**Directions**
Only lines holding the word "spacer" should be copied from the material.

**Study material**
- - - -

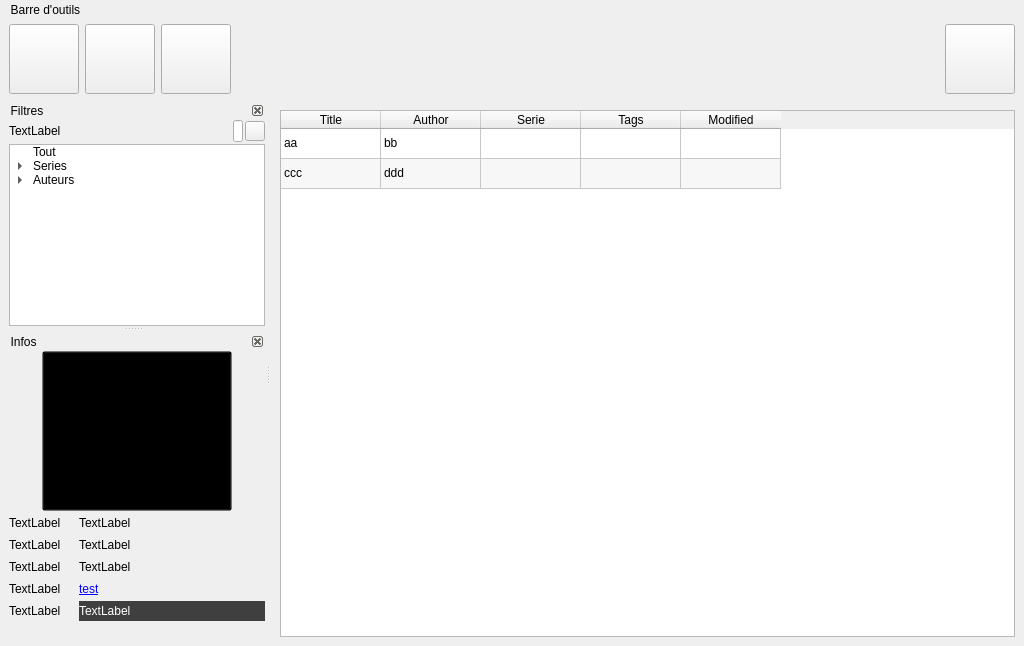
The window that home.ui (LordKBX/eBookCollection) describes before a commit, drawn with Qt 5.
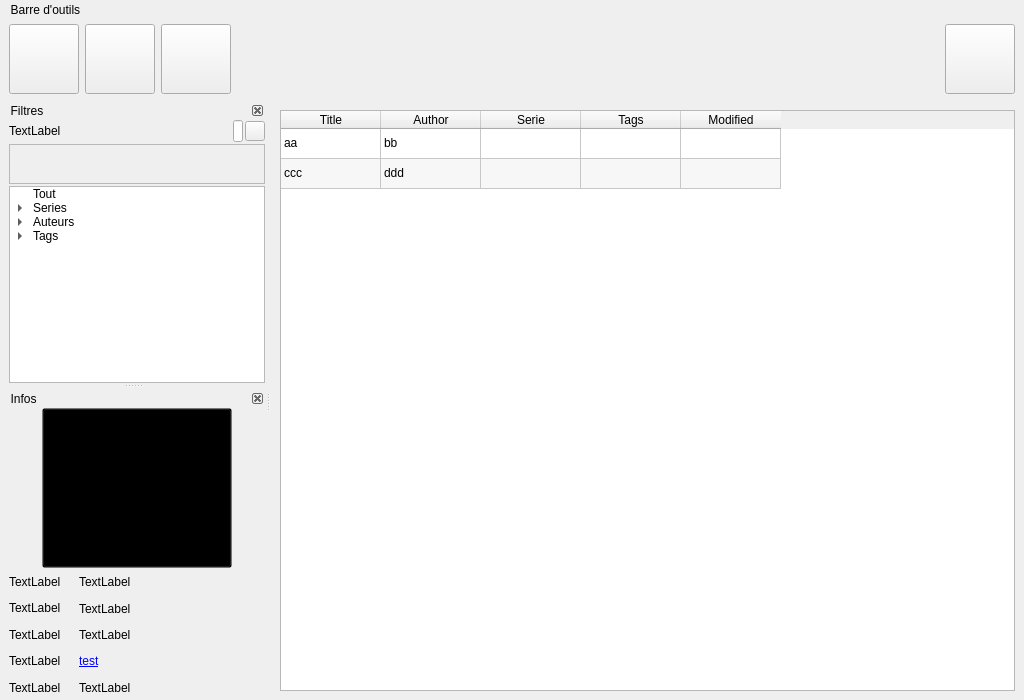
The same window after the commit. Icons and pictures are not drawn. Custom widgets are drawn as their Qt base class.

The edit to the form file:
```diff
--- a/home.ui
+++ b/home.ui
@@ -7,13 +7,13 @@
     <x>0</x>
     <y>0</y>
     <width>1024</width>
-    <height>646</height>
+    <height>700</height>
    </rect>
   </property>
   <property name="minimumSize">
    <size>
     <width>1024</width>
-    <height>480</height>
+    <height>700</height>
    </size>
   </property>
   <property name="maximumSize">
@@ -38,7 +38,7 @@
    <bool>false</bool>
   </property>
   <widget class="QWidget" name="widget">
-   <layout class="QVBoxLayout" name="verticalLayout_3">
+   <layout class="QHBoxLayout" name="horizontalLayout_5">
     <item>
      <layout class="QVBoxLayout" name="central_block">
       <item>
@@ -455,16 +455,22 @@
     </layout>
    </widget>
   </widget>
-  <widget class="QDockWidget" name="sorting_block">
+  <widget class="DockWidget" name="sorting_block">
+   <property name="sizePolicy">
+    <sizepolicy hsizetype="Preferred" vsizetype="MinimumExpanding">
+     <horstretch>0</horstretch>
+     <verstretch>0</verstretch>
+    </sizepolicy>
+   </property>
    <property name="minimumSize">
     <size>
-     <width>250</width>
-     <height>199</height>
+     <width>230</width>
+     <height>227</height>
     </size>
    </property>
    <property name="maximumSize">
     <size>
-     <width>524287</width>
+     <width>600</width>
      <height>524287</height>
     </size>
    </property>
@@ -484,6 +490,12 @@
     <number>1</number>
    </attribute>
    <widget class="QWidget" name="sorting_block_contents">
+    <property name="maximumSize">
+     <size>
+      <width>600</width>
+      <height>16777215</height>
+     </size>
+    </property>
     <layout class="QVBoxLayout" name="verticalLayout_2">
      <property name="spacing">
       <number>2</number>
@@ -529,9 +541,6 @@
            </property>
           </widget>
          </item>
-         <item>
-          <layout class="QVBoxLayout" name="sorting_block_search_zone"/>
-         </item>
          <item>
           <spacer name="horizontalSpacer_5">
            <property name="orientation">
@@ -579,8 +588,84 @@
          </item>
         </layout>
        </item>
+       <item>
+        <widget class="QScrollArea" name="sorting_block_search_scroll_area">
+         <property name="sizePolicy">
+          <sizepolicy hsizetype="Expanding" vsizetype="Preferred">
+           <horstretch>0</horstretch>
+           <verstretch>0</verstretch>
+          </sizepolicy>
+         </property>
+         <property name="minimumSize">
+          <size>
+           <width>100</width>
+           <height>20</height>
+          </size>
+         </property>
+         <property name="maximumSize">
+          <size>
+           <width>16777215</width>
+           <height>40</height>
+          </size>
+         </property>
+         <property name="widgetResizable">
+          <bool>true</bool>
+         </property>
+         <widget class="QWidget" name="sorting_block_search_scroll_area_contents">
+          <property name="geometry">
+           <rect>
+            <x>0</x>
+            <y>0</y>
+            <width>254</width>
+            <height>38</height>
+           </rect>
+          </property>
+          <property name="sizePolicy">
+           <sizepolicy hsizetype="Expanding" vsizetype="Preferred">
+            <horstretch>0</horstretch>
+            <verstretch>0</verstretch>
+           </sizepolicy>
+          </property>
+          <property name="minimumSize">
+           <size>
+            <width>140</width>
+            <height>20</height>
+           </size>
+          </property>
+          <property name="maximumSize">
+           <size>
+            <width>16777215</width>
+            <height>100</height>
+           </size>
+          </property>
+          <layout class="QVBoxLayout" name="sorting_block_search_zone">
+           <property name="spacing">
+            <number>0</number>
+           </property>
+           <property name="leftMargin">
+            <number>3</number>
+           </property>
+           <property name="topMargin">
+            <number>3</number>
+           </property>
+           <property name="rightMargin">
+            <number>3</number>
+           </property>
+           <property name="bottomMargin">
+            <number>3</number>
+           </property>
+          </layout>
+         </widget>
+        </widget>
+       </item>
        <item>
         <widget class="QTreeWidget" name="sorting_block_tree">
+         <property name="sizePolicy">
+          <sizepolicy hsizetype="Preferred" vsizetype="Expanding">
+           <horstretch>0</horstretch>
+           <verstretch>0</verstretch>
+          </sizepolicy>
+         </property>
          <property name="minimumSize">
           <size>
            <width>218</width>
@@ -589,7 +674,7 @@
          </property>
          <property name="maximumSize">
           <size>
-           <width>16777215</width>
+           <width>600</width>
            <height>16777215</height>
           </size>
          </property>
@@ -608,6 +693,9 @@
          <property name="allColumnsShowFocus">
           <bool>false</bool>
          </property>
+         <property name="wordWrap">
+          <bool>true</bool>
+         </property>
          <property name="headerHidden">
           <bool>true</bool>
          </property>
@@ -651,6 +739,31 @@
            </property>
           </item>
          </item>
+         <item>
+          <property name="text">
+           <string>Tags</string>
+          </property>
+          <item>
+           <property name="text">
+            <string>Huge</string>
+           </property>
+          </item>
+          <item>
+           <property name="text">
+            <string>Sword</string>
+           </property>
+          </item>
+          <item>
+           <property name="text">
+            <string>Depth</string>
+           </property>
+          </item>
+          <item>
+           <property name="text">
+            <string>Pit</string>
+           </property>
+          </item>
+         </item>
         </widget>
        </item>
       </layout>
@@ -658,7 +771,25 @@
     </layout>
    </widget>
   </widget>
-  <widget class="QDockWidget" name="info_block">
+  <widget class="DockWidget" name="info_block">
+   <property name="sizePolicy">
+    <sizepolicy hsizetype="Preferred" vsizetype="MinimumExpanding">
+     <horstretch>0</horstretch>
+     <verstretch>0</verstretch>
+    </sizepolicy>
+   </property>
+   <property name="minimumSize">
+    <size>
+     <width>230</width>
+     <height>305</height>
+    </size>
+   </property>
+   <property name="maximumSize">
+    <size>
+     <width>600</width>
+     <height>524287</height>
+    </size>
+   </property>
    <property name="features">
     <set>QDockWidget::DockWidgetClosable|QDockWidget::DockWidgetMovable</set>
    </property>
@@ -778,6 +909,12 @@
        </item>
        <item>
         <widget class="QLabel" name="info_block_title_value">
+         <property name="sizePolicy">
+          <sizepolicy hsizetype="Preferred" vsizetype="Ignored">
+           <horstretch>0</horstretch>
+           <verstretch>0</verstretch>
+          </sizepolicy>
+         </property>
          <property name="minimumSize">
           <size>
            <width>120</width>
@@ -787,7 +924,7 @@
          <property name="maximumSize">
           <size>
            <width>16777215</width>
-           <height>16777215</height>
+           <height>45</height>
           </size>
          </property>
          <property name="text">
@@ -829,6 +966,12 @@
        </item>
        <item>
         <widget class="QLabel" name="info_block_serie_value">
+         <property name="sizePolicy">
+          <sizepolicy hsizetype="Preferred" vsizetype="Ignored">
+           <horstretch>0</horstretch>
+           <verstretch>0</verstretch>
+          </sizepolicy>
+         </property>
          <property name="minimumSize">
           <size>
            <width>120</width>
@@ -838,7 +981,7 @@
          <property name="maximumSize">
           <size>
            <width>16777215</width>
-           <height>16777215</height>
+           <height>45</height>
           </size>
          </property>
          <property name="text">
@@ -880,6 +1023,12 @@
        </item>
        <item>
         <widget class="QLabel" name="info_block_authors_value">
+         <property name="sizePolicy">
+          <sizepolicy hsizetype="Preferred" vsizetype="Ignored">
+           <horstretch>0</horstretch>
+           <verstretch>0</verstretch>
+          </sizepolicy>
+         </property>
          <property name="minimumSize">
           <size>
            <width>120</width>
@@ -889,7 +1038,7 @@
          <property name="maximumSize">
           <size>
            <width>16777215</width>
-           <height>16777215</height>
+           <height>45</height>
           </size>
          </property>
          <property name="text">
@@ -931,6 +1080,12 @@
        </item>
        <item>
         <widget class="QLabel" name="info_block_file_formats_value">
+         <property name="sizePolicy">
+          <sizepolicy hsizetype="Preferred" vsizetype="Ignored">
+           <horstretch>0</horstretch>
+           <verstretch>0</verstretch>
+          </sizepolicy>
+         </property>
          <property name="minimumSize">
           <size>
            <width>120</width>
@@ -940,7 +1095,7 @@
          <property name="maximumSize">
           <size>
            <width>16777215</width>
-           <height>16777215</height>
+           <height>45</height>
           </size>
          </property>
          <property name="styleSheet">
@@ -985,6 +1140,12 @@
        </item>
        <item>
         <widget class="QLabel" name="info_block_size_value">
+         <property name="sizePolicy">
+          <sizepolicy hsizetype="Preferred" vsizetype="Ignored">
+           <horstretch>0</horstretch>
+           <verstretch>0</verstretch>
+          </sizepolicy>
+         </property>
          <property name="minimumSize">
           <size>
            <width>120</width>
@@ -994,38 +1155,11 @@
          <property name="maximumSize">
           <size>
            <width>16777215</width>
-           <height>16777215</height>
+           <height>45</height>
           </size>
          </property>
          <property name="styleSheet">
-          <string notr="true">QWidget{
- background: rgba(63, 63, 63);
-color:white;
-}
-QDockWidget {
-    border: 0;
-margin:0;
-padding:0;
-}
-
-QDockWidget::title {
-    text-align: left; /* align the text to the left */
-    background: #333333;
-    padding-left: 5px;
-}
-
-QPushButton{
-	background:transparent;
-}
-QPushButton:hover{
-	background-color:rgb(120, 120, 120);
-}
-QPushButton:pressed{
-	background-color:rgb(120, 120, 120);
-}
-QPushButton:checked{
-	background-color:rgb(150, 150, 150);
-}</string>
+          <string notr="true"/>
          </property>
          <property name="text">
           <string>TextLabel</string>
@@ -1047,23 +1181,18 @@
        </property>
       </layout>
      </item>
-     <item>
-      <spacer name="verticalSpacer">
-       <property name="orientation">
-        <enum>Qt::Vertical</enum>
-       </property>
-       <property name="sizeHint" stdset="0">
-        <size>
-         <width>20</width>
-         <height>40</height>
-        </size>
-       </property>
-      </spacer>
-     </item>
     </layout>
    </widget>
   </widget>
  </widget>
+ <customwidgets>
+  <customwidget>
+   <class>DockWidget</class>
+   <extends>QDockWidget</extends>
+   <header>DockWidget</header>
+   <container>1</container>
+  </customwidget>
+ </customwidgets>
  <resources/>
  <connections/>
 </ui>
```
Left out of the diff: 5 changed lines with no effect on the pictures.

- - - -

**Result**
           <spacer name="horizontalSpacer_5">
-      <spacer name="verticalSpacer">
-      </spacer>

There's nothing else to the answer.